Eddy Current Drives utilize a DC magnetic field to link two members, one on the input shaft and one on the output shaft. Increasing the DC Current to the coil increases the coupling of the two members thus delivering more torque to the load. A tachometer is used to control the velocity and torque.

Eddy Current losses in efficiency are as follows:

  • AC Motor – Equal to nameplate rating as motor is running across the line. This is true for both power factor and efficiency.
  • DC Control – Typically 2% or less.
  • Slip – Reduction in speed is dissipated in the drum and rotor (the coupled members). It reduces efficiency in proportion to reduction in speed.

The bottom line is that it is best to run an Eddy Current device at or near rated speed. Typically 82 – 100 % is recommended to optimize efficiency.

Variable Frequency Drives dramatically lower the overall system efficiency

VFD controls motor speed by varying the effective voltage and frequency applied to the stator of a standard AC Induction motor. We use the term effective because the applied voltage is actually a high frequency square wave, pulse width modulated (PWM) waveform that switches from bus voltage, typically 650VDC or more to 0V, thousands of times per second. This alters the effective base speed of motor, allowing variable speed operation. It also presents several negative effects both in harmonics and mechanically

A standard AC motor has a published efficiency and power factor. They are quite high, typically above 90%, but only for a sinusoidal excitation at rated frequency. On a VFD the losses are higher and the power factor is lower. These values are not widely known or published.

VFD losses in efficiency are as follows:

  • IR losses – Heating is the largest loss caused by resistance to current flow in the motor winding and rotor bars.
    It is proportional to the square of the current flow.
  • Eddy Current Losses – Losses caused by unintended current flow in the rotor and the stator. These are limited by laminations in the stator and rotor. They are proportional to current flow and increase with slip.
  • Hysteresis losses – Heating created by reversing the magnetic polarity of the iron in the rotor and stator. This increases with slip.

All of the losses above become a larger percentage of output horsepower as speed is reduced.

In addition there are two other issues associated with VFDs:

  • Power Factor – VFD’s are advertised to present a power factor of near unity to the line. While true, the motor still operates with a lagging current. This is extra power that the utility would have to generate if the motor were across the line. Hence, utilities charge a power factor penalty as they only measure watts. With the VFD generating this extra current, the extra is retrieved from the line. Instead of a power factor penalty, you are forced to pay for the power up front.

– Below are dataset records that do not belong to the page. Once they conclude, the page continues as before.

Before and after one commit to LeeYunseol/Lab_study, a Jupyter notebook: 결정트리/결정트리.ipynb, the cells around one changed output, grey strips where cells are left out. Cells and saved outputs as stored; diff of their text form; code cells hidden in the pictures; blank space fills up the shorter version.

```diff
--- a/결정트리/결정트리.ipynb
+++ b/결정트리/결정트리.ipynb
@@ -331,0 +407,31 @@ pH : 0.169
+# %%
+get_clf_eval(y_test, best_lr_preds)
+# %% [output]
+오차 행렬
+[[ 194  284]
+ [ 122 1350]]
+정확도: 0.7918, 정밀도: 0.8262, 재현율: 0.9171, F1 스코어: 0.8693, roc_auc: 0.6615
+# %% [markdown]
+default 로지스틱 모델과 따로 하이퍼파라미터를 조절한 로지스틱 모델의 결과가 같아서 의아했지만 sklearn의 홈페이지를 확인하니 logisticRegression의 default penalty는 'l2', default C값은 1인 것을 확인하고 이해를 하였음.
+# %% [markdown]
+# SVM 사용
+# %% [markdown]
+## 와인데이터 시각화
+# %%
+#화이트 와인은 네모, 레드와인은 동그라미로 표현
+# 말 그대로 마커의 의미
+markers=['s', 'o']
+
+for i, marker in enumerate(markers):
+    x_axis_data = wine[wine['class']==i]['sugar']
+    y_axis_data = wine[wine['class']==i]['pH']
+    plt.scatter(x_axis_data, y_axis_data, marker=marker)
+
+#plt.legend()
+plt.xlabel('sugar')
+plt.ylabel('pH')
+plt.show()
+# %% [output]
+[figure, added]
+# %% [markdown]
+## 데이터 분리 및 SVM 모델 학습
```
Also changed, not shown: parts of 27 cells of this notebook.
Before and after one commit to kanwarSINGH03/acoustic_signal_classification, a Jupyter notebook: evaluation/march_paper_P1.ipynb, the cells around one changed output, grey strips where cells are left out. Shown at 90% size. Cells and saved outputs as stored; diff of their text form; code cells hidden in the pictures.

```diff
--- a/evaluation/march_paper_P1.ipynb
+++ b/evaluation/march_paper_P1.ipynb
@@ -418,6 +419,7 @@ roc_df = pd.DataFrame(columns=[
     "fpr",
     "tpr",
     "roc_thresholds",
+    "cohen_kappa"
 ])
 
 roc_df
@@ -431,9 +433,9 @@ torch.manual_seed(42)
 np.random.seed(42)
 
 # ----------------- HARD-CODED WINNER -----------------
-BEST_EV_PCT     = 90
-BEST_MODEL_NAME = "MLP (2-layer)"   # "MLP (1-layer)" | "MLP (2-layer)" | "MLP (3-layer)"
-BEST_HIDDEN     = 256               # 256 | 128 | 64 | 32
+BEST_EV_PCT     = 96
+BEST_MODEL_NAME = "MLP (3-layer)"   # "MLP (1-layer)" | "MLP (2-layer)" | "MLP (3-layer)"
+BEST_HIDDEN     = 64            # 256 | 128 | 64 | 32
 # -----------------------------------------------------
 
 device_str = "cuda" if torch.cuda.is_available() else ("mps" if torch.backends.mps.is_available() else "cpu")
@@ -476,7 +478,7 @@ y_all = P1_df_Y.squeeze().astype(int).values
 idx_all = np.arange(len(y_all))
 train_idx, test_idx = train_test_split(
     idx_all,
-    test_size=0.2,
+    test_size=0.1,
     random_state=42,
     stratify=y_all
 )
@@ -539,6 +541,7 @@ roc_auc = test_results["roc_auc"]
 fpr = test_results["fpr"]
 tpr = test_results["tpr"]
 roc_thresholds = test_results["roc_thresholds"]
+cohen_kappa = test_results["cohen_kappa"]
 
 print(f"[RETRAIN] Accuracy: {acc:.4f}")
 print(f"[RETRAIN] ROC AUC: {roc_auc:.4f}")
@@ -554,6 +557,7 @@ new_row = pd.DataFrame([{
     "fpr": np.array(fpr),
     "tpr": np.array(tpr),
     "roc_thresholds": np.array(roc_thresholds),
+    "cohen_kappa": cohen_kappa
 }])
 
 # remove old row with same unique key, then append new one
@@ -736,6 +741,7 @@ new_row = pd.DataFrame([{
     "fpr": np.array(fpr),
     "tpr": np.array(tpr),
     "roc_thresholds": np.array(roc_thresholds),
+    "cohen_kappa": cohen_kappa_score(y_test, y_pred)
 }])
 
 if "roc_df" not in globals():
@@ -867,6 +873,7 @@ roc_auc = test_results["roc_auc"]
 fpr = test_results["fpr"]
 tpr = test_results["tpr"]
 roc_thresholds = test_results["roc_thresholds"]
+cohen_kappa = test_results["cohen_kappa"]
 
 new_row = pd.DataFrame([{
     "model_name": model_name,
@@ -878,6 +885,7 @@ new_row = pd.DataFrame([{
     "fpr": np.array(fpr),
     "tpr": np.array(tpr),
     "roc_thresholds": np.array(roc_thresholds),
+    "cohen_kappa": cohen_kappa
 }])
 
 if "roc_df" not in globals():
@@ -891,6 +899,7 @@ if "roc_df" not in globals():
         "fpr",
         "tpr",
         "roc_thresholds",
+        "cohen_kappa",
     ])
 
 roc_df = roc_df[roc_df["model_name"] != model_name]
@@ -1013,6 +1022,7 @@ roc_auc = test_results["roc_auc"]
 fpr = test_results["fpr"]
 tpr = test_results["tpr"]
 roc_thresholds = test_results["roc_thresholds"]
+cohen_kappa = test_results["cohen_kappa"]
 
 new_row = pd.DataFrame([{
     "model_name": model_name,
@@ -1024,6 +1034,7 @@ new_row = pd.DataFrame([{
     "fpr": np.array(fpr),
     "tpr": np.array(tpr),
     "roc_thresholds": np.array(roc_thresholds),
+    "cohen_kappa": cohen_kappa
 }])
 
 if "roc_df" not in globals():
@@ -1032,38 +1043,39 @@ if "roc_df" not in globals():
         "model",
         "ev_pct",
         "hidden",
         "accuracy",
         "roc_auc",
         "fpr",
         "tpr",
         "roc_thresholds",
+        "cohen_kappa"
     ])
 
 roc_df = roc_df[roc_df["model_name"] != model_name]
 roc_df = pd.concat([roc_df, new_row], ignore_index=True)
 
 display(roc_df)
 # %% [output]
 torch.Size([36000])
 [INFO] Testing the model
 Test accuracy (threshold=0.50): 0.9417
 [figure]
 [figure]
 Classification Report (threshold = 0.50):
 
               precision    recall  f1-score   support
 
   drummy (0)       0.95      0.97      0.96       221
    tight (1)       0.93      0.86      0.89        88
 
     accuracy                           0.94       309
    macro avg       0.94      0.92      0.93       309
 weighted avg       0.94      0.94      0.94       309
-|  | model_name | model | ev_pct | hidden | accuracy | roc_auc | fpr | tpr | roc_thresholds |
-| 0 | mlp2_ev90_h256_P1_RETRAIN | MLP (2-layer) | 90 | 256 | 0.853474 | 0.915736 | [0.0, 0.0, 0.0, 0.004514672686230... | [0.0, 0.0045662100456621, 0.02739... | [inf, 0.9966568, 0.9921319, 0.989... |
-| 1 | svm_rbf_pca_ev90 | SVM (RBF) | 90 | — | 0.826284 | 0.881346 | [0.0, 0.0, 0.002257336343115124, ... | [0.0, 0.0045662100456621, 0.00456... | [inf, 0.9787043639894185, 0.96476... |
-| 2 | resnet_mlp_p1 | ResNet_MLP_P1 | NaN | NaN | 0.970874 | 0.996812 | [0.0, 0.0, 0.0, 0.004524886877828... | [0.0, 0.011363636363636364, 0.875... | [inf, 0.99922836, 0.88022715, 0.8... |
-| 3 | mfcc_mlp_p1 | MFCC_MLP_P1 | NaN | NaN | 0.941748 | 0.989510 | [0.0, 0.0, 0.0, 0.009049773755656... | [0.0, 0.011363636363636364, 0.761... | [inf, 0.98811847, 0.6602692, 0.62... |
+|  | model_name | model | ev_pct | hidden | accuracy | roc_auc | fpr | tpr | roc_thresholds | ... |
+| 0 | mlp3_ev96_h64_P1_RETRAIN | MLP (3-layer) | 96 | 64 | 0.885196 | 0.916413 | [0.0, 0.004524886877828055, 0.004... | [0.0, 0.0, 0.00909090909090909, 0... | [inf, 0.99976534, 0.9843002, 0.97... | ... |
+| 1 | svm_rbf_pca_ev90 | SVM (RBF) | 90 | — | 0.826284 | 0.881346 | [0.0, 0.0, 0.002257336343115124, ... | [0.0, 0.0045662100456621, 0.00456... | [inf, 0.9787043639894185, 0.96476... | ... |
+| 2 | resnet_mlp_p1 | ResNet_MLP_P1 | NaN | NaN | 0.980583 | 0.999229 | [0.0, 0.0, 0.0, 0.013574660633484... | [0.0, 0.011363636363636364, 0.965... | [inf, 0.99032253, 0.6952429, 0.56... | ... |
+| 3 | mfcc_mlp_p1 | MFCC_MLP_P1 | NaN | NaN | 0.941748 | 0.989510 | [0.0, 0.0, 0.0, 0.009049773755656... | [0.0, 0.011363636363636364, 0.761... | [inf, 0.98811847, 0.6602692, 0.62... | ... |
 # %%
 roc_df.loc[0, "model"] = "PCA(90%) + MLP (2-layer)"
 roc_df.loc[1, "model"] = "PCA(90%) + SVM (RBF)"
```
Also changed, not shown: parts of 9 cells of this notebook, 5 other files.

In addition, the power factor degrades dramatically with speed reduction, approaching 75% at half speed.
  • Slip Losses – A little known fact is that an AC Induction motor is a magnetic clutch operating at a slip (against a rotating field). The slip increases under increased load, considerably more at low speeds. At a PWM equivalent base speed of 100 RPM the motor would operate at 50 RPM if its rated slip were 50 RPM (a 1750 RPM motor). Thus, torque boost (increase in voltage) is used to start under load. This slip is a loss that becomes a higher percentage of output as speed is reduced. If torque boost is used, the losses are higher still.

The bottom line is that an AC motor is quite efficient at rated speed and voltage, but the losses build as a percentage of output as speed is reduced. The power factor enters the efficiency equation and the control losses add in as well. These dramatically lower the system efficiency.